The doctors at Columbia said her heart was fine and they started treating her for an infection. They thought it was something called C. Diff., which is a nasty bacterial infection that can happen as a result of heavy antibiotics use. Over the next couple of days, her vitals began to stabilize, and they started weaning her off the sedatives in anticipation of extubating her at the beginning of the week.
She grew increasingly alert but couldn’t talk because of the breathing tube. We started asking her questions and having her squeeze our hands if/when we landed on what she was trying to say. It felt amazing when I was able to figure something out and utterly helpless and heartbreaking when I would scroll through questions and eventually she just gave up.
When she had the breathing tube taken out and was feeling better, I kissed her hand and told her how relieved I was, that I wasn’t ready for her to go unless she was. She told me she wasn’t and that she still had a lot to live for.
We were in New York for 8 days. She was extubated on a Monday and on Thursday night she checked herself out of the hospital. Deb and I drove with my parents to their house in Northern Westchester. We spent the next couple of nights there with them. My mom was weak and fragile, but she was relieved to be home and seemed to be out of the woods. She was committed to eating and gaining weight and staying hydrated.
When I said goodbye to her that Saturday, I had no idea it was going to be the last time I was going to see her. I kissed her a bunch of times on her head and told her I loved her, and she smiled.
Amidst the deep sadness, grief and loss I am feeling, I also want to share how grateful I feel that she brought us to New York for those days that we got to spend so intimately together when she was in the hospital. It was her way of saying goodbye to us even though she didn’t know it. I am also so deeply grateful that she died knowing how much I love her and how dedicated I felt to her.

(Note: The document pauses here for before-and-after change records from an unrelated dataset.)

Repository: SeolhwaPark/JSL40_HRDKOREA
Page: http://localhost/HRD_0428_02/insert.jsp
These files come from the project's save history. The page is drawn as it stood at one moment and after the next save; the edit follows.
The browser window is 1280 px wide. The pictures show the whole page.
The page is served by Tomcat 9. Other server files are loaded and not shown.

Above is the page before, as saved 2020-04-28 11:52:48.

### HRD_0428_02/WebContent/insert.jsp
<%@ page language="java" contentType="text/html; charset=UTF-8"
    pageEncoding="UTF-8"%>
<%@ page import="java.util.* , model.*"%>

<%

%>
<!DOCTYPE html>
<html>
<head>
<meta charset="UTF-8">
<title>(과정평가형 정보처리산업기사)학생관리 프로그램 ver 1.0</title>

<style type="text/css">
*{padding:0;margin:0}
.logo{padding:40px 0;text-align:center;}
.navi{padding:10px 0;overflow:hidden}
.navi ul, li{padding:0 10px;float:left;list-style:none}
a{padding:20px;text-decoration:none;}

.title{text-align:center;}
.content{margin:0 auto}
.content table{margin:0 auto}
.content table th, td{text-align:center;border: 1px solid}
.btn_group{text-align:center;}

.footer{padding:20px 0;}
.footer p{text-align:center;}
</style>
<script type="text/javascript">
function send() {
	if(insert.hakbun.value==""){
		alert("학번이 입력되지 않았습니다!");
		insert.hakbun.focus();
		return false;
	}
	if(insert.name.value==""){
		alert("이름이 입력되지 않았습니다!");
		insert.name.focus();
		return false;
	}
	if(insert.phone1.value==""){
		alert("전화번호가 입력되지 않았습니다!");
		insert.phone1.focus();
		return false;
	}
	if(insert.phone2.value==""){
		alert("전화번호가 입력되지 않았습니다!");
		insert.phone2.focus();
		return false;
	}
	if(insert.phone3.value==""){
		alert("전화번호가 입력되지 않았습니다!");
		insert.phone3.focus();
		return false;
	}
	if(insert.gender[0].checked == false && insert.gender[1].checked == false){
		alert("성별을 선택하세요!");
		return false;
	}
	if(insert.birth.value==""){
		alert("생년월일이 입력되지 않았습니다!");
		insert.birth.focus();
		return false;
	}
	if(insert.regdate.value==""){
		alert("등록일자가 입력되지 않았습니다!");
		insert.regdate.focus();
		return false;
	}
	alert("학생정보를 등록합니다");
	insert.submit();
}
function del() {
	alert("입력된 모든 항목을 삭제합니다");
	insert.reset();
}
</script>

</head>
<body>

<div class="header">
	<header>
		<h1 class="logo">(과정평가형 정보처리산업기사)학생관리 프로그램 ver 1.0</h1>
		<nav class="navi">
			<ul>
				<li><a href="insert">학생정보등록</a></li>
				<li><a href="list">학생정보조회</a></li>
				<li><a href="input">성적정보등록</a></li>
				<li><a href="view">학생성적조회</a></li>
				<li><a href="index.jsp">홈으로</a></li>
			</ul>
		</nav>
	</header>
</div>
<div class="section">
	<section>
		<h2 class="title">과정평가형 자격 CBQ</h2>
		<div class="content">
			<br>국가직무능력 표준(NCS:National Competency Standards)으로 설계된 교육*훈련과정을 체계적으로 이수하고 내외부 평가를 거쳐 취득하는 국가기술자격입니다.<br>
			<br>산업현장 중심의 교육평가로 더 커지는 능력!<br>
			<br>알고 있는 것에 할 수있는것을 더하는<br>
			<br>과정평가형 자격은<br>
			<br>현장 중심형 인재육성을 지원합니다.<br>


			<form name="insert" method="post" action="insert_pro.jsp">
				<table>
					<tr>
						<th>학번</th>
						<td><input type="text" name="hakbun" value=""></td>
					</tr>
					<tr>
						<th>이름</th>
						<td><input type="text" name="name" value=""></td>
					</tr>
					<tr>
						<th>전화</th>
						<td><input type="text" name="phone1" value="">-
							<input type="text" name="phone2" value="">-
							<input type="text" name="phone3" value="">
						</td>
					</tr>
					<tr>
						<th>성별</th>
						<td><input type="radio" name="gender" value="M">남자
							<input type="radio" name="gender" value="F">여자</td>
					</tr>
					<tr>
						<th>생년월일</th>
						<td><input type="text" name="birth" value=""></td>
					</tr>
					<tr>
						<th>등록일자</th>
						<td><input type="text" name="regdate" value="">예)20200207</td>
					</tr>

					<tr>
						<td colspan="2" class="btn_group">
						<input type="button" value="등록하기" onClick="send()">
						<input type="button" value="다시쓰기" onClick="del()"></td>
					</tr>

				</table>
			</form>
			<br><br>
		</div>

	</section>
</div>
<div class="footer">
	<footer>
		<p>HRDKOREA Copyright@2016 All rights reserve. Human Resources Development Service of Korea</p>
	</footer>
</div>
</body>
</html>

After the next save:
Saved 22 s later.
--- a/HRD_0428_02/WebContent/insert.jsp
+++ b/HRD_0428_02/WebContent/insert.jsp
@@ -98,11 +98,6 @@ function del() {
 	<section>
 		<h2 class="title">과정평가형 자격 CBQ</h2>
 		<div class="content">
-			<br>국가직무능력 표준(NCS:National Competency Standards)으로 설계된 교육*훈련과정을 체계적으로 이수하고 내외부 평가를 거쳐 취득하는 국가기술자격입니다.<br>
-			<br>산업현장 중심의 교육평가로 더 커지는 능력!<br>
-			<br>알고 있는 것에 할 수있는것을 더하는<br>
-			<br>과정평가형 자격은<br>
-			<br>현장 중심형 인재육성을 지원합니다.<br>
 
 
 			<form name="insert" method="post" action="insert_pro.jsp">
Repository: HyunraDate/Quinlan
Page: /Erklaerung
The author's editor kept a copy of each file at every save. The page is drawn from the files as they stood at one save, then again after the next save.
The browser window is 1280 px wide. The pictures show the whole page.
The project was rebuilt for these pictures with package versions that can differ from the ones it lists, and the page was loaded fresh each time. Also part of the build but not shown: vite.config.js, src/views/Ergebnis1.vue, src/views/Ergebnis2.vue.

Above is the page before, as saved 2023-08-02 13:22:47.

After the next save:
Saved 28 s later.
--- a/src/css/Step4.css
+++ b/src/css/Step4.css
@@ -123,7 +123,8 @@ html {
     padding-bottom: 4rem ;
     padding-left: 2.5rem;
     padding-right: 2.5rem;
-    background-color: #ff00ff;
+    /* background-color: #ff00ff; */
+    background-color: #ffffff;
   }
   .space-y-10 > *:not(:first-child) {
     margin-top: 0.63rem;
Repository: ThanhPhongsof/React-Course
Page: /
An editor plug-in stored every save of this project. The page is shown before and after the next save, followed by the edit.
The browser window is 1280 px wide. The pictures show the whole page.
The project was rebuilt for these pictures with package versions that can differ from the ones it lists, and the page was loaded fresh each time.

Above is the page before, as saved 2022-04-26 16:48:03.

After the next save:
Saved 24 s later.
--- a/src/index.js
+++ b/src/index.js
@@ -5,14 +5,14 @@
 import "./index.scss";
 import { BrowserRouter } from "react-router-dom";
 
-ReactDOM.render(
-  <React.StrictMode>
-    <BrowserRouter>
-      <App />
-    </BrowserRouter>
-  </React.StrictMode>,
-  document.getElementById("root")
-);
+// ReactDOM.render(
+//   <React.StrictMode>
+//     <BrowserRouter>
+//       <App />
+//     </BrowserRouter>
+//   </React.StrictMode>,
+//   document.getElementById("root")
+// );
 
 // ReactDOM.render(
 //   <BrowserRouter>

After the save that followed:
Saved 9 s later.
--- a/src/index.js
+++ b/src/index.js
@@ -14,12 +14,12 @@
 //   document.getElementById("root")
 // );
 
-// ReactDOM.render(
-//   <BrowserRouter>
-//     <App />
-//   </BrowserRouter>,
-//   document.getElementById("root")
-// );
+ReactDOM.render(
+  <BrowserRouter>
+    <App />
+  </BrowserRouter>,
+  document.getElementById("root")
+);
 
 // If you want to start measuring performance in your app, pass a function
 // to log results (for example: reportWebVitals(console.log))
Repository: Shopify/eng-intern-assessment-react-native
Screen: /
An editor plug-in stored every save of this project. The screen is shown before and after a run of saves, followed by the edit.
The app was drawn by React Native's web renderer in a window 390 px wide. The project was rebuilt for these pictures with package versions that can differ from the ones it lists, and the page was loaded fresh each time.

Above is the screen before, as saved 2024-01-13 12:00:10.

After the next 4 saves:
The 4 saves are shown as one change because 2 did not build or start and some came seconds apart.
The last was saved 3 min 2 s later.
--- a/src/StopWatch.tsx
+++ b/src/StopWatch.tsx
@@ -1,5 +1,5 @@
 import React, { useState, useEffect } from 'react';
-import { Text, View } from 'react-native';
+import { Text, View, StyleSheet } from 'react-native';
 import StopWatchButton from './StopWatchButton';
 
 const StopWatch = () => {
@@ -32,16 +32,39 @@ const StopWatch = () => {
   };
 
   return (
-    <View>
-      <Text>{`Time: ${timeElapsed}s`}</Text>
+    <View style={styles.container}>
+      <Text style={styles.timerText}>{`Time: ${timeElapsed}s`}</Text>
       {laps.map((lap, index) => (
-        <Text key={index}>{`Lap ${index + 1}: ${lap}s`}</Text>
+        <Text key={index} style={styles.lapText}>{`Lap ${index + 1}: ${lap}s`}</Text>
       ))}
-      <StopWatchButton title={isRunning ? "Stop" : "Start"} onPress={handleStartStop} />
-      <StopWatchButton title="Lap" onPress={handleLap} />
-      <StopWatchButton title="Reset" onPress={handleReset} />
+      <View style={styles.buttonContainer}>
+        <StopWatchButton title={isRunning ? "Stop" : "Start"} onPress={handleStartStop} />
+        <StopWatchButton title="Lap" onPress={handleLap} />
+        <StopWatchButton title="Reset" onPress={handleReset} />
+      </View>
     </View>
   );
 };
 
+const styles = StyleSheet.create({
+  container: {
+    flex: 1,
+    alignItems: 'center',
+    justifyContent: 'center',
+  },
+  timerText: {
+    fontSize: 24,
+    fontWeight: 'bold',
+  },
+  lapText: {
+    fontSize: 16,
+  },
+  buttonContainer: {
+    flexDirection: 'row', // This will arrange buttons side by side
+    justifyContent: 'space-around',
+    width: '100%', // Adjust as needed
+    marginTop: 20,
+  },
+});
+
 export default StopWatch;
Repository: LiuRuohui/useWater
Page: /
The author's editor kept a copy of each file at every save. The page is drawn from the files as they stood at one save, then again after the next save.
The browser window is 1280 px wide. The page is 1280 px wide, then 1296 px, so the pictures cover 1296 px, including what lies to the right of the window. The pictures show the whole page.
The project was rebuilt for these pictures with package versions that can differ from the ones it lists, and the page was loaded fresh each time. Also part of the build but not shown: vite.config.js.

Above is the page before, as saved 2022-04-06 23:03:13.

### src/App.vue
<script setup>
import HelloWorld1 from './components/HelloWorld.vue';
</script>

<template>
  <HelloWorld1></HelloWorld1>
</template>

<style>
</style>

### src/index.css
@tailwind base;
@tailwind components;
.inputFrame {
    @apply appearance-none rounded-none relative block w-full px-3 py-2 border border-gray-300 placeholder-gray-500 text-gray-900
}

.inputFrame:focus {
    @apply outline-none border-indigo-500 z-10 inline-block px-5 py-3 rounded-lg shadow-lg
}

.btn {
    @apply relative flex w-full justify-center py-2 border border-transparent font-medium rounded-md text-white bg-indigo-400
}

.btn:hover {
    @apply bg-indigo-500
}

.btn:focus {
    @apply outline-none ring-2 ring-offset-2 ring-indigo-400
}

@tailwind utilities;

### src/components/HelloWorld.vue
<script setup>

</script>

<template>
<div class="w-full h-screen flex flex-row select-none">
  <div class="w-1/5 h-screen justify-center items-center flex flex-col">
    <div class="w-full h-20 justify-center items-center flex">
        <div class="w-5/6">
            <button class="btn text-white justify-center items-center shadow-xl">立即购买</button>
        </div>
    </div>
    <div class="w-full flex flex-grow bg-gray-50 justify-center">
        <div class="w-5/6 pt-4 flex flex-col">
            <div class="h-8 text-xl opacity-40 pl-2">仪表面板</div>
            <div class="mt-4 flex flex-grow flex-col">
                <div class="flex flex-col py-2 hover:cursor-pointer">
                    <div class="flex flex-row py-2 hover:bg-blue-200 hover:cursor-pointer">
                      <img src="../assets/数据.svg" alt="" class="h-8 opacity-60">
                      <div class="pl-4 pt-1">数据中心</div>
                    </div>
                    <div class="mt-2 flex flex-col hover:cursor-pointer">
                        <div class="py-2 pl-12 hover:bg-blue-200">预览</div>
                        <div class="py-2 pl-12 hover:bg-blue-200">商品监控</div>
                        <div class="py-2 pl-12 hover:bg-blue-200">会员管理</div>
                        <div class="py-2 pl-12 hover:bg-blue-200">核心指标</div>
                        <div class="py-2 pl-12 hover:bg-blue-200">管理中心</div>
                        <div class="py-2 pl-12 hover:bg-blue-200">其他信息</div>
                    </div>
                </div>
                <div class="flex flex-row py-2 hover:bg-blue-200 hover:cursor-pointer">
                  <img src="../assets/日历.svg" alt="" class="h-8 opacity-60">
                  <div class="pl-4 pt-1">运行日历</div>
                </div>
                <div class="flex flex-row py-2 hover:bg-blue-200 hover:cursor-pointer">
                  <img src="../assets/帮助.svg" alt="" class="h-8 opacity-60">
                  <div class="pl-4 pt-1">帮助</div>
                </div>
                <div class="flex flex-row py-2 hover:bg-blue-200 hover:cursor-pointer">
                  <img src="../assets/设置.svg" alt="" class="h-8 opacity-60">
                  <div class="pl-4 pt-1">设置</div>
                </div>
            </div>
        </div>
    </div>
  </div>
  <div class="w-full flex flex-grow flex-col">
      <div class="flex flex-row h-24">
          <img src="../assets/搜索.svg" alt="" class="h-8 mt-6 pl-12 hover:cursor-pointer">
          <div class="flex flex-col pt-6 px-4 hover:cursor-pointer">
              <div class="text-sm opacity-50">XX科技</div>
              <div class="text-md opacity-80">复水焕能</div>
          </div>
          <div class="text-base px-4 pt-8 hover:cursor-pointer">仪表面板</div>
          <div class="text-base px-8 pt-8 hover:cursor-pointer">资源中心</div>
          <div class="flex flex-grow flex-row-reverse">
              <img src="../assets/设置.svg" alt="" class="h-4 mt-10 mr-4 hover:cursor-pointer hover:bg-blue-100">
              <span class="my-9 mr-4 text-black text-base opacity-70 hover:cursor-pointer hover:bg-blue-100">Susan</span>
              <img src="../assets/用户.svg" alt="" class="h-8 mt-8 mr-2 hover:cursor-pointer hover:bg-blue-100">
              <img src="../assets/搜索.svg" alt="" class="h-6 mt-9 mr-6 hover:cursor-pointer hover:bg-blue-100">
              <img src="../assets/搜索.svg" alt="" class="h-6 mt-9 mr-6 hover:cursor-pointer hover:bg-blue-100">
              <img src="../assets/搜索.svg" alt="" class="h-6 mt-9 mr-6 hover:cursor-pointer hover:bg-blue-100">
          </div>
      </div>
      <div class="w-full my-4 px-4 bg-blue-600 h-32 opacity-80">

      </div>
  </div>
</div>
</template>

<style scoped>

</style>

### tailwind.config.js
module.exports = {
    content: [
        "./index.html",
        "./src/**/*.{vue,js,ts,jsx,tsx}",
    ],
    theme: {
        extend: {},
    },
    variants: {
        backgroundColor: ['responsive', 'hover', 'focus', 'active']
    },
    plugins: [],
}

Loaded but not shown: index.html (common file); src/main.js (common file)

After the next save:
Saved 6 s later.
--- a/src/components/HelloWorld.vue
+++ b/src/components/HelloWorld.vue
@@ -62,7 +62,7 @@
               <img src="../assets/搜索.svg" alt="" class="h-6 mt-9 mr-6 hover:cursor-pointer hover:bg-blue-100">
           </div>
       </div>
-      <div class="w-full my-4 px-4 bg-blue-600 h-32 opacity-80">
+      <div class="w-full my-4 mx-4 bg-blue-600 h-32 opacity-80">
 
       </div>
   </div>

When I was three or four, my grandmother, mother and I were diagnosed with FSH muscular dystrophy. As the story goes, the doctor pointed to each of us as the elevator doors were closing and said you have it, you have it and you have it. Whether or not it happened exactly this way, it was the way it felt to my mother. I knew from an early age about the MD, but I blocked it out and didn’t tell anyone or want to talk about it until I was 20. That meant that my mom was a mirror I couldn’t bear to look at.
In my early twenties, I started going to therapy, talking about the MD and dealing with the complicated nature of my relationship with my mom. My mom started going to therapy as well and we struggled together with our relationship. We went from fighting frequently to my mom being effusive in her love and affection to mutually recognizing and appreciating how our relationship was transforming. It became easier and easier to be together and more and more natural for me to be affectionate with her.
Our love for each other and bond became simple and pure over the past decade. I’m so grateful for that, but I’m not ready to say goodbye. She had so much taken away. I often wondered what she’d be like without the physical limitations. She was such a fiercely independent spirit. She made her life work for her despite the intense struggles and physical pain. She even made her death work for her by being at home and passing peacefully in her sleep.
I fantasized that she would be alive when the cure comes and that we’d celebrate together by walking the Inca trail, watching the sun rise over Machu Picchu. She didn’t believe a cure would come in her lifetime. She was right. I believe it will come in mine. She will be there with me to see that sunrise. She will be with me as long as I am here.
David B. Younger, Ph.D. is a clinical psychologist specializing in working with people with chronic health conditions with a web-based private practice and lives in Austin, Texas with his wife, 13-year-old son, 4-year-old daughter and 5-year-old toy poodle.
Originally published at chronicillnesstherapy.com